▶ [Problem details]
Return all the data exactly, keeping the pictures out.

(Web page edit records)
>>>
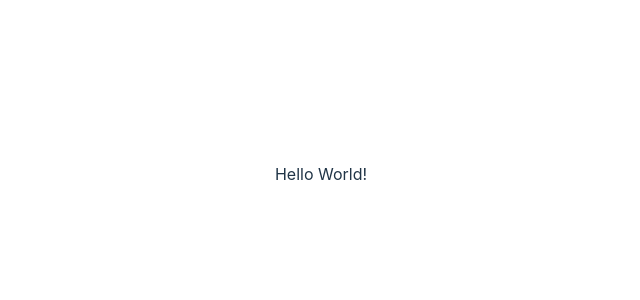
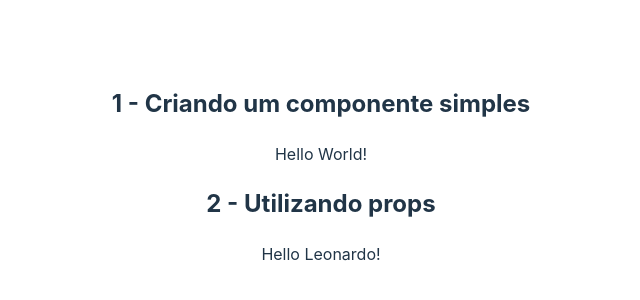
Before and after one commit to leojosants/udemy_desafios_de_reactjs_entrevistas_e_testes_tecnicos_secao_02, a React (Vite) app in the folder componentes_e_props/: page / in a window 1280 px wide. Shown: the part 226-526 px from the top of the page, without its empty margins (319-959 px from the left). Built offline with nearby package versions, Linux system fonts and the light colour scheme.

Commit message:
class 13 - exercise 2: using props solution

```diff
--- a/componentes_e_props/src/App.jsx
+++ b/componentes_e_props/src/App.jsx
@@ -1,10 +1,17 @@
 import './App.css'
+import HelloName from './components/HelloName';
 import HelloWorld from './components/HelloWorld';
 
 function App() {
   return (
     <>
+      <h2>1 - Criando um componente simples</h2>
+
       <HelloWorld />
+
+      <h2>2 - Utilizando props</h2>
+
+      <HelloName name={'Leonardo'} />
     </>
   );
 }
--- /dev/null
+++ b/componentes_e_props/src/components/HelloName.jsx
@@ -0,0 +1,8 @@
+// eslint-disable-next-line react/prop-types
+const HelloName = ({name}) => {
+    return (
+        <p>Hello {name}!</p>
+    );
+};
+
+export default HelloName;
```
Also changed, not shown: componentes_e_props/exercises/ex_02.txt (added).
<<<
▶ [Written answer]
Before and after one commit to leojosants/udemy_desafios_de_reactjs_entrevistas_e_testes_tecnicos_secao_02, a React (Vite) app in the folder componentes_e_props/: page / in a window 1280 px wide. Shown: the part 226-526 px from the top of the page, without its empty margins (319-959 px from the left). Built offline with nearby package versions, Linux system fonts and the light colour scheme.

Commit message:
class 13 - exercise 2: using props solution

```diff
--- a/componentes_e_props/src/App.jsx
+++ b/componentes_e_props/src/App.jsx
@@ -1,10 +1,17 @@
 import './App.css'
+import HelloName from './components/HelloName';
 import HelloWorld from './components/HelloWorld';
 
 function App() {
   return (
     <>
+      <h2>1 - Criando um componente simples</h2>
+
       <HelloWorld />
+
+      <h2>2 - Utilizando props</h2>
+
+      <HelloName name={'Leonardo'} />
     </>
   );
 }
--- /dev/null
+++ b/componentes_e_props/src/components/HelloName.jsx
@@ -0,0 +1,8 @@
+// eslint-disable-next-line react/prop-types
+const HelloName = ({name}) => {
+    return (
+        <p>Hello {name}!</p>
+    );
+};
+
+export default HelloName;
```
Also changed, not shown: componentes_e_props/exercises/ex_02.txt (added).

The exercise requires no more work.